European countries that applied presumed consent suffered the Brazilian organ retainer reaction. They found their harvest rates lower than Spain and the United States that seek next of kin consent.
However, both “opt-in” or “opt-out” transplant programs are geared to increase supply through persuasion and compulsion rather than increased understanding. Harvest strategists know that informed citizens will resist registering as donors and refuse consent for harvesting of their next of kin. Resistance has already begun.
Anecdotal evidence from the industry indicates that refusal rates from relatives have been increasing. Nora Machado in her book, Using the Bodies of the Dead, reports a 40% refusal rate in Sweden and 30% in United States.
Kerridge, Saul, Lowe, McPhee and Williams report in their paper in the Journal of Medical Ethics, a “refusal rate” by families of potential donors of 82% in 1999 in the Australian State of New South Wales – up from 56% in 1995.
Bruce Lindsay of Australians Donate reported a refusal rate of “nearly 50%…” This was in a letter from Bruce thanking me for my interest in becoming an organ donor. Actually, I had written them asking how to register as an organ keeper.
An extreme approach to bypass citizen resistance to Give and Let Live is to target unpopular groups. The Chinese government makes prisoners “brain dead” by shooting them on demand to satisfy local and foreign “organ tourists”. It proved so popular the government has allegedly expanded the scheme to include Falun Gong practitioners. But for other Chinese the organ donor concept has proved unpopular. They don't understanding why anyone would voluntarily become a donor. Organ donation is for losers in China.

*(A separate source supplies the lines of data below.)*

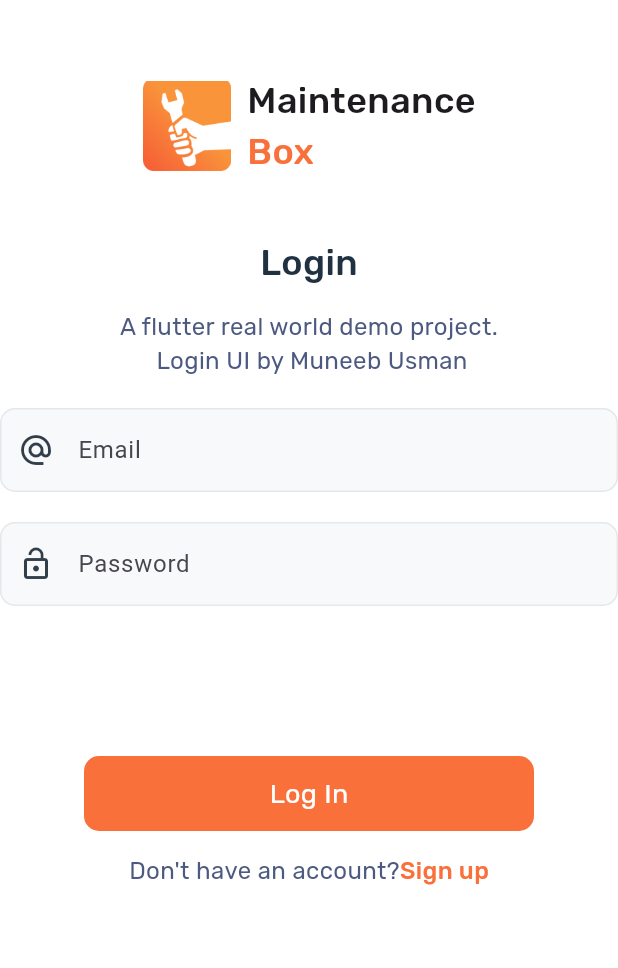
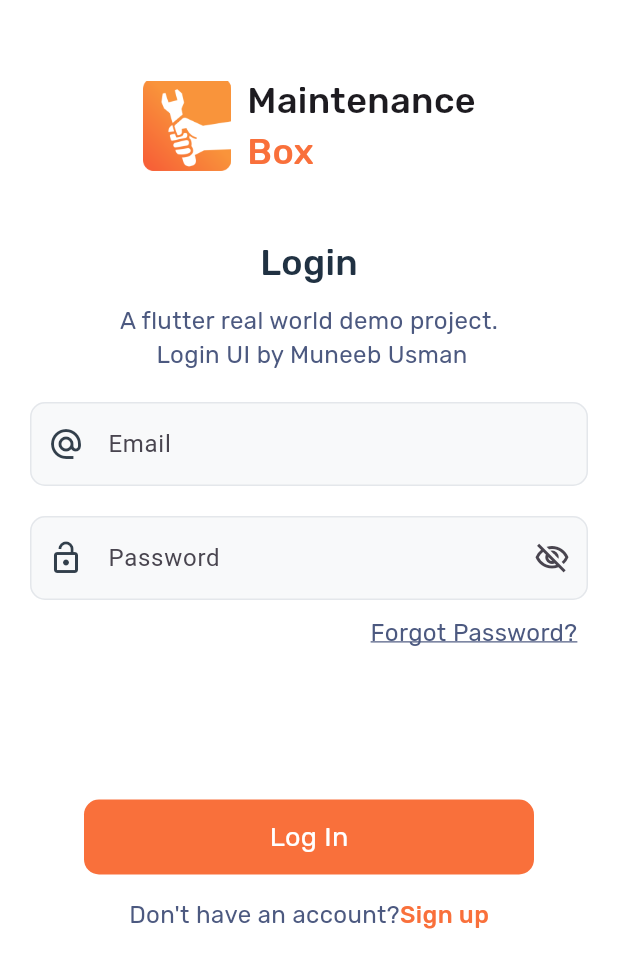
Before and after one commit to muneebexotic/flutter-login-ui, a Flutter app: the screen it shows after launch, on a phone screen of 412 x 824 dp. Shown: the top 968 px of the screen. Run offline on Flutter 3.47's test engine with Material 3 defaults, Android fonts, the phone set to English and light mode, and no system bars.

Commit message:
Added forgot password ui

```diff
--- a/lib/main.dart
+++ b/lib/main.dart
@@ -63,7 +63,7 @@ class MyApp extends StatelessWidget {
                     color: Color(0xff203142)),
               )),
               const SizedBox(
-                height: 14,
+                height: 10,
               ),
               const Center(
                   child: Text(
@@ -77,7 +77,9 @@ class MyApp extends StatelessWidget {
               const SizedBox(
                 height: 20,
               ),
-              TextFormField(
+              Padding(
+                padding: const EdgeInsets.symmetric(horizontal: 20),
+                child: TextFormField(
                   decoration: InputDecoration(
                       fillColor: Color(0xffF8F9FA),
                       filled: true,
@@ -87,16 +89,20 @@ class MyApp extends StatelessWidget {
                         color: Color(0xff323F4B),
                       ),
                       focusedBorder: OutlineInputBorder(
-                        borderSide: const BorderSide(color: Color(0xffE4E7EB)),
+                          borderSide:
+                              const BorderSide(color: Color(0xffE4E7EB)),
                           borderRadius: BorderRadius.circular(10)),
                       enabledBorder: OutlineInputBorder(
                           borderSide: BorderSide(color: Color(0xffE4E7EB)),
                           borderRadius: BorderRadius.circular(10))),
                 ),
-              SizedBox(
+              ),
+              const SizedBox(
                 height: 20,
               ),
-              TextFormField(
+              Padding(
+                padding: const EdgeInsets.only(left: 20, right: 20),
+                child: TextFormField(
                   decoration: InputDecoration(
                       fillColor: Color(0xffF8F9FA),
                       filled: true,
@@ -105,12 +111,27 @@ class MyApp extends StatelessWidget {
                         Icons.lock_open,
                         color: Color(0xff323F4B),
                       ),
+                      suffixIcon: const Icon(Icons.visibility_off_outlined),
                       focusedBorder: OutlineInputBorder(
-                        borderSide: const BorderSide(color: Color(0xffE4E7EB)),
+                          borderSide:
+                              const BorderSide(color: Color(0xffE4E7EB)),
                           borderRadius: BorderRadius.circular(10)),
                       enabledBorder: OutlineInputBorder(
                           borderSide: BorderSide(color: Color(0xffE4E7EB)),
                           borderRadius: BorderRadius.circular(10))),
+                ),
+              ),
+              Padding(
+                padding: const EdgeInsets.only(left: 220, top: 10),
+                child: const Text(
+                  textAlign: TextAlign.end,
+                  'Forgot Password?',
+                  style: TextStyle(
+                      fontSize: 16,
+                      fontFamily: 'Rubik-Regular',
+                      color: Color(0xff4C5980),
+                      decoration: TextDecoration.underline, decorationColor: Color(0xff4C5980)),
+                ),
               ),
               const SizedBox(
                 height: 100,
```
Lines whose indentation alone changed are shown as unchanged.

The United Kingdom government has dealt with the same problem with typical British subtlety. They lowered the requirement for “brain death” declaration by assuming that serious brain-stem failure is identical “brain death”. To avoid pesky debates over the medical definition of “brain death” these deviously clever British have re-labelled it “Certified Dead”. This means you're dead when the doctor says you're dead: end of debate. The government introduced this change when both lay-people and medical experts claimed the “brain death” condition merely predicted death.
Governments have responded to resistance by saying those who doubt the “brain death” concept and resist donation are uneducated and superstitious.
However, Nicholas Tonti-Filippini, himself a victim of renal failure, knocked this one on the head by saying, “Anecdotally, the wealthier, more educated communities in Spain have a relatively low compliance rate with organ donation”
 The Australians Donate organisation got a little surprise when they hired the actors for what they thought was a single payment for a series of sessions. They later discovered a small clause in the contract requiring them to pay each actor per media exposure meaning they have an ongoing financial commitment. The actors are still laughing.
 Time Magazine (Australian Edition), Sydney, Australia. 26 February 2001
Accessed 3 May 2007
 The American states using presumed consent are California, Florida, Hawaii, Kentucky, Louisiana, Maryland, Michigan, North Carolina and Wisconsin.
Goodwin, Michele. Black Markets: The supply and demand of body parts. Cambridge University Press, New York, U.S.A. 2006 p 125 http://www.cambridge.org/catalogue/catalogue.asp?isbn=0521852803
Accessed 3 May 207
 Death, dying and donation: organ transplantation and the diagnosis of death. I H Kerridge, P Saul, M Lowe, J McPhee and D Williams. Journal of Medical Ethics. J Med Ethics 2002;28:89-94 http://jme.bmj.com/cgi/content/full/28/2/89
Accessed 3 May 2007
 Tonti-Filippini, Nicholas. Revising Brain Death: Cultural Imperialism,
Linacre Quarterly. Boston. May 1998